* **Required work**
The records below must be repeated exactly, but without their pictures.

* **Data for review**
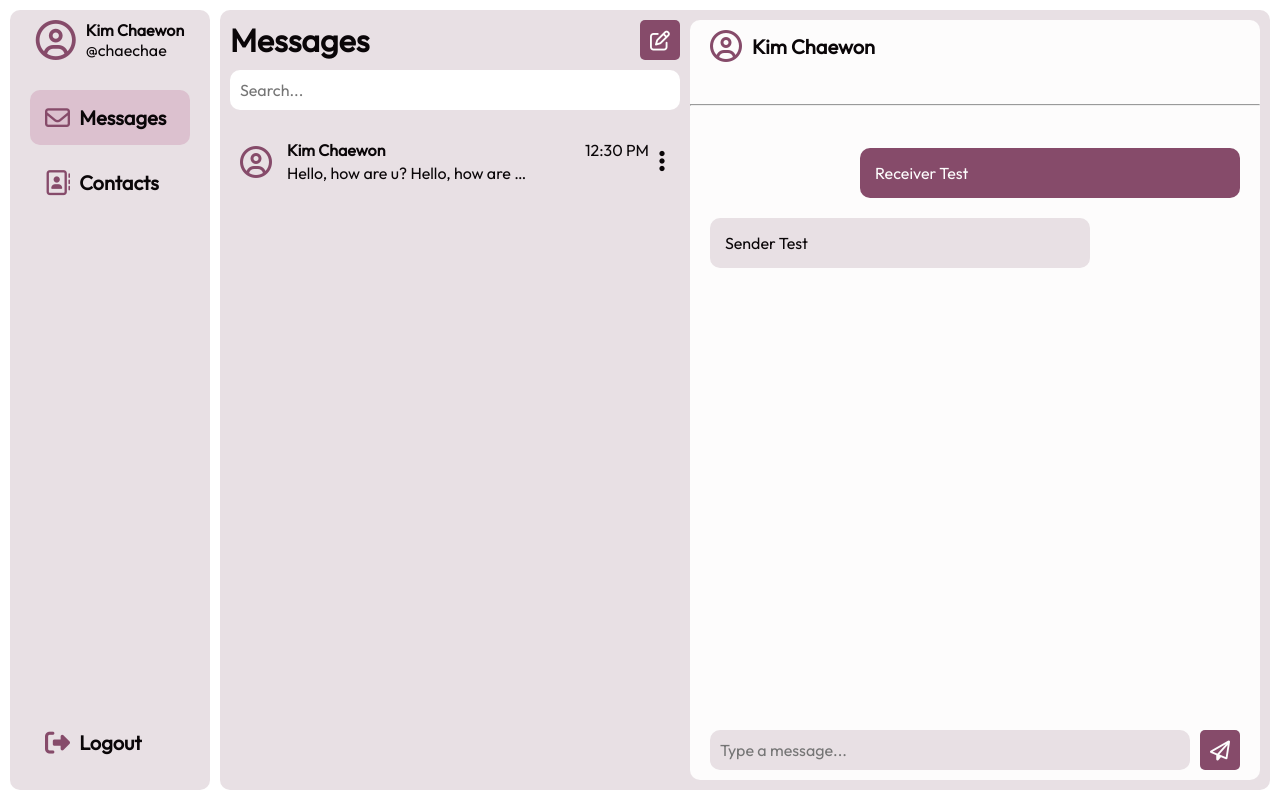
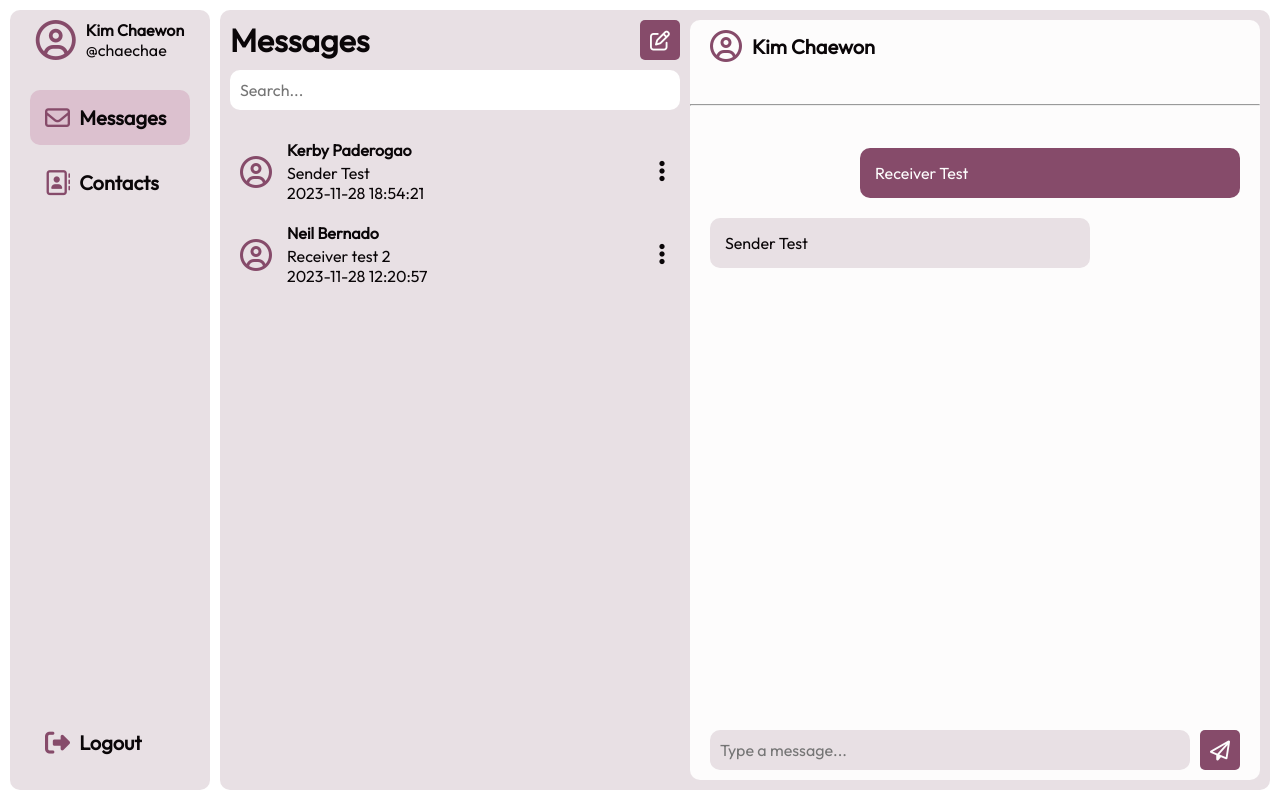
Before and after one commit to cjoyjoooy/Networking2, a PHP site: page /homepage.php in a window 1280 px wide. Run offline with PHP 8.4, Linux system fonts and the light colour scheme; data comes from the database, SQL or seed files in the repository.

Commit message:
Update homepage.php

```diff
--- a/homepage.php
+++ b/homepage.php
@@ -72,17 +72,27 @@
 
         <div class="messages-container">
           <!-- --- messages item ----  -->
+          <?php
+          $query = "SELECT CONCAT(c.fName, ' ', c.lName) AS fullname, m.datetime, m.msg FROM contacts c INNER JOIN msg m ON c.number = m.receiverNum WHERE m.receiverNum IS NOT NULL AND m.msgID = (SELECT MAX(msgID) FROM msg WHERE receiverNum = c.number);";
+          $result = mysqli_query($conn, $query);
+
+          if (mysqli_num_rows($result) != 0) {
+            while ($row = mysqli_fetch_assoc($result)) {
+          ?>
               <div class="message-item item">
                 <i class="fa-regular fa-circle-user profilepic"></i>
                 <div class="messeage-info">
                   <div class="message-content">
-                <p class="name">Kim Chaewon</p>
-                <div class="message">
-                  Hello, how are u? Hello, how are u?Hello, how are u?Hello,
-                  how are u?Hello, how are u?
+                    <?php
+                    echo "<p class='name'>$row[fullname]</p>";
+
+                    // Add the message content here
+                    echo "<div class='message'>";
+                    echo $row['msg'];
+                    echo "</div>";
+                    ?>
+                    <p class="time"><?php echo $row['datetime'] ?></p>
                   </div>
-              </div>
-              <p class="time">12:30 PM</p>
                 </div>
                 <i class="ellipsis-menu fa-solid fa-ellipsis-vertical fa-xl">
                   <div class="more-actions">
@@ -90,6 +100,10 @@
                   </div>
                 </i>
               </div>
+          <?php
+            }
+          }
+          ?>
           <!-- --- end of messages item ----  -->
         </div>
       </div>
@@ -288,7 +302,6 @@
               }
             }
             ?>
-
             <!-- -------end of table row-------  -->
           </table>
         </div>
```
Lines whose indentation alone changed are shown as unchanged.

* **Reply to the exercise**
Before and after one commit to cjoyjoooy/Networking2, a PHP site: page /homepage.php in a window 1280 px wide. Run offline with PHP 8.4, Linux system fonts and the light colour scheme; data comes from the database, SQL or seed files in the repository.

Commit message:
Update homepage.php

```diff
--- a/homepage.php
+++ b/homepage.php
@@ -72,17 +72,27 @@
 
         <div class="messages-container">
           <!-- --- messages item ----  -->
+          <?php
+          $query = "SELECT CONCAT(c.fName, ' ', c.lName) AS fullname, m.datetime, m.msg FROM contacts c INNER JOIN msg m ON c.number = m.receiverNum WHERE m.receiverNum IS NOT NULL AND m.msgID = (SELECT MAX(msgID) FROM msg WHERE receiverNum = c.number);";
+          $result = mysqli_query($conn, $query);
+
+          if (mysqli_num_rows($result) != 0) {
+            while ($row = mysqli_fetch_assoc($result)) {
+          ?>
               <div class="message-item item">
                 <i class="fa-regular fa-circle-user profilepic"></i>
                 <div class="messeage-info">
                   <div class="message-content">
-                <p class="name">Kim Chaewon</p>
-                <div class="message">
-                  Hello, how are u? Hello, how are u?Hello, how are u?Hello,
-                  how are u?Hello, how are u?
+                    <?php
+                    echo "<p class='name'>$row[fullname]</p>";
+
+                    // Add the message content here
+                    echo "<div class='message'>";
+                    echo $row['msg'];
+                    echo "</div>";
+                    ?>
+                    <p class="time"><?php echo $row['datetime'] ?></p>
                   </div>
-              </div>
-              <p class="time">12:30 PM</p>
                 </div>
                 <i class="ellipsis-menu fa-solid fa-ellipsis-vertical fa-xl">
                   <div class="more-actions">
@@ -90,6 +100,10 @@
                   </div>
                 </i>
               </div>
+          <?php
+            }
+          }
+          ?>
           <!-- --- end of messages item ----  -->
         </div>
       </div>
@@ -288,7 +302,6 @@
               }
             }
             ?>
-
             <!-- -------end of table row-------  -->
           </table>
         </div>
```
Lines whose indentation alone changed are shown as unchanged.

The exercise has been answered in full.